The Supreme Court has refused to hear the appeal of actor Wesley Snipes over his federal conviction on tax evasion charges. The justices’ brief order Monday came without comment, and means Snipes will remain in prison to continue serving a three-year term. The 48-year-old actor had appealed his misdemeanor convictions for not filing tax returns in 1999, 2000 and 2001. Snipes was acquitted of felony charges.
As a reminder, Snipes had availed himself of the frivolous “Section 861” argument, a common choice for tax protestors.
Under the tax protesters’ section 861 argument, only income derived from “taxable activities” becomes “taxable income.” The list of taxable activities is located in the Section 861 regulations. Proponents of this argument state that individuals with domestic income must go to these regulations to determine if the activities that generate their income are taxable or not. Protesters state that regulation section 1.861-8T(d)(2)(iii) defines the taxable activities, and since the domestic activities of residents of the United States (Americans and resident aliens) are not shown to be taxable, the domestic income derived from such activities does not become taxable “gross income“.

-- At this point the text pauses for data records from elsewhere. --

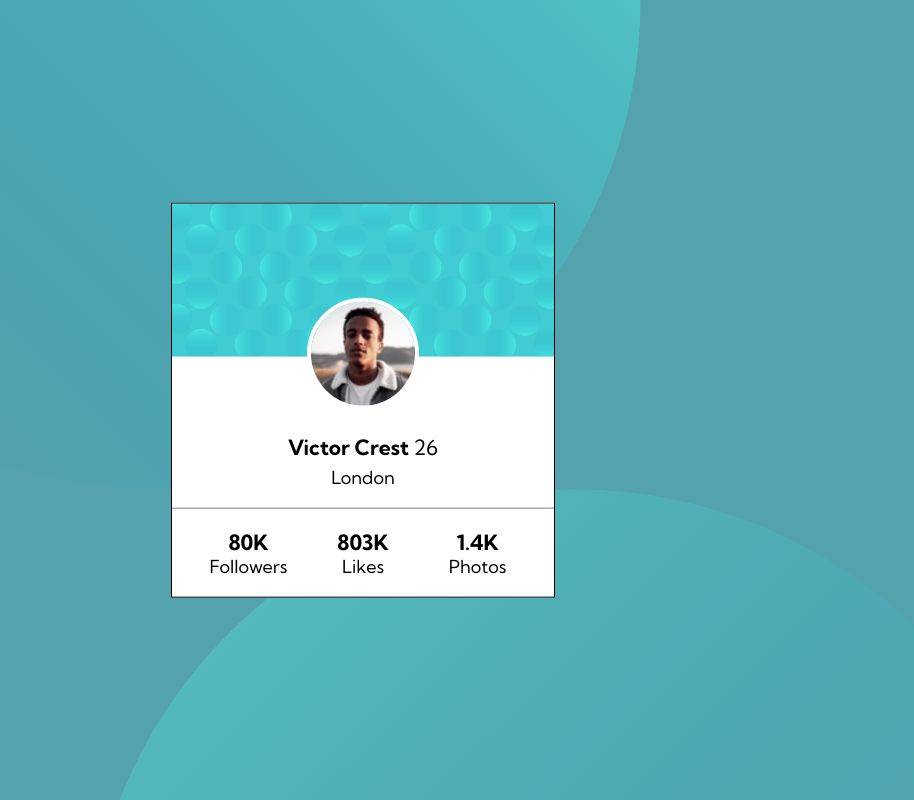
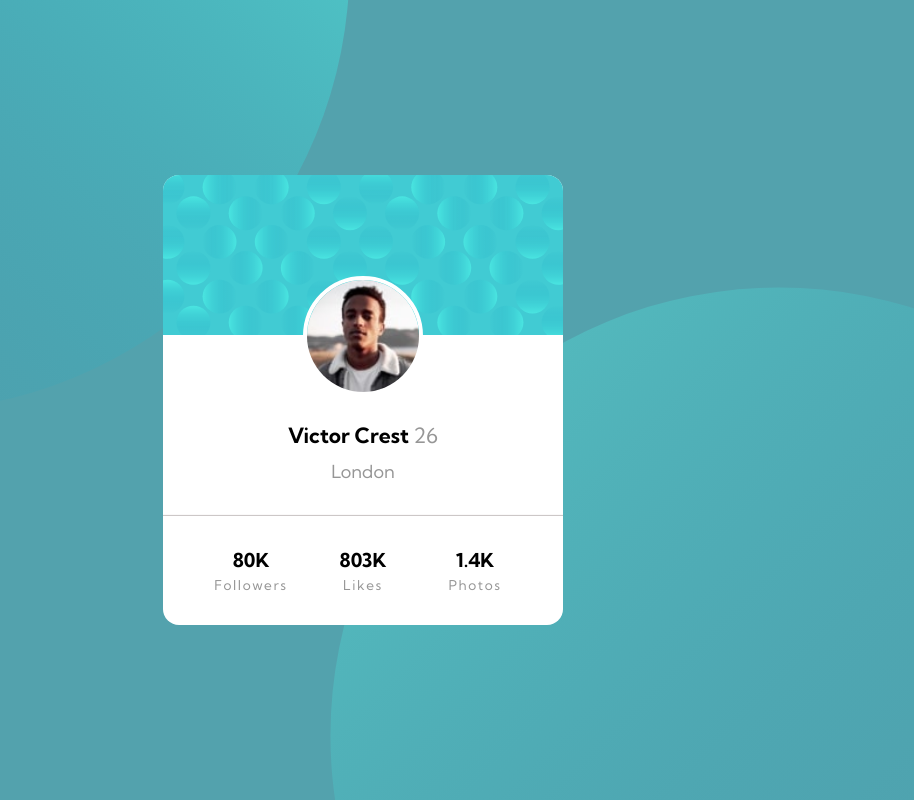
Before and after one commit to znair96/profile-component, a plain HTML site: page index.html in a window 1280 px wide. Shown: the whole page, without its empty margins (277-1191 px from the left). Drawn offline with Linux system fonts and the light colour scheme.

Commit message:
complete design commit

```diff
--- a/style.css
+++ b/style.css
@@ -13,8 +13,9 @@ body {
   background: url("./images/bg-pattern-top.svg"),
     url("./images/bg-pattern-bottom.svg"), #53a2ad;
   background-repeat: no-repeat, no-repeat;
-  background-position-x: -20%, 120%;
-  background-position-y: 50%, -50%;
+  background-size: 70%, 70%;
+  background-position-x: -70%, 158%;
+  background-position-y: 54%, -32%;
 }
 .attribution {
   font-size: 11px;
@@ -24,8 +25,9 @@ body {
   color: hsl(228, 45%, 44%);
 }
 main {
-  width: 24rem;
-  border: 1px solid black;
+  width: 25rem;
+  /* border: 1px solid black; */
+  border-radius: 1rem;
   position: absolute;
   top: 50%;
   transform: translate(0, -50%);
@@ -33,10 +35,12 @@ main {
 }
 .background-img img {
   width: 100%;
+  border-top-left-radius: 1rem;
+  border-top-right-radius: 1rem;
 }
 .profile-photo {
-  width: 7rem;
-  height: 7rem;
+  width: 7.5rem;
+  height: 7.5rem;
   /* border: 1px solid black; */
   margin: auto;
   margin-top: -4rem;
@@ -49,16 +53,17 @@ main {
 .profile {
   display: grid;
   grid-template-columns: 1fr;
-  margin-top: 1.5rem;
-  margin-bottom: 1.2rem;
+  margin-top: 1.6rem;
+  margin-bottom: 2rem;
 }
 
 .profile-location {
   justify-self: center;
+  color: hsl(0, 0%, 59%);
 }
 .profile-name {
   justify-self: center;
-  margin-bottom: 0.4rem;
+  margin-bottom: 0.8rem;
 }
 /* .popularity {
   display: flex;
@@ -74,8 +79,8 @@ main {
 .popularity {
   display: grid;
   grid-template-columns: 1fr 1fr 1fr;
-  border-top: 1px solid gray;
-  padding: 1.2rem;
+  border-top: 1.5px solid hsl(0, 4%, 77%);
+  padding: 2rem;
 }
 .followers,
 .likes,
@@ -86,4 +91,23 @@ main {
 /* margin,padding,font properties and background image */
 .profile-age {
   font-weight: 500;
+  color: hsl(0, 0%, 59%);
 }
+.followers p,
+.likes p,
+.photos p {
+  color: hsl(0, 0%, 59%);
+  font-size: 0.85rem;
+  letter-spacing: 0.1rem;
+}
+.followers h3,
+.likes h3,
+.photos h3 {
+  font-size: 1.2rem;
+  margin-bottom: 0.3rem;
+}
+@media only screen and (max-width: 600px) {
+  main {
+    width: 20rem;
+  }
+}
```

Of course, the real loser in all of this is Billy Hoyle, who is without a friend and teammate, leaving the King and Duck as undisputed champs of the outdoor hoops scene.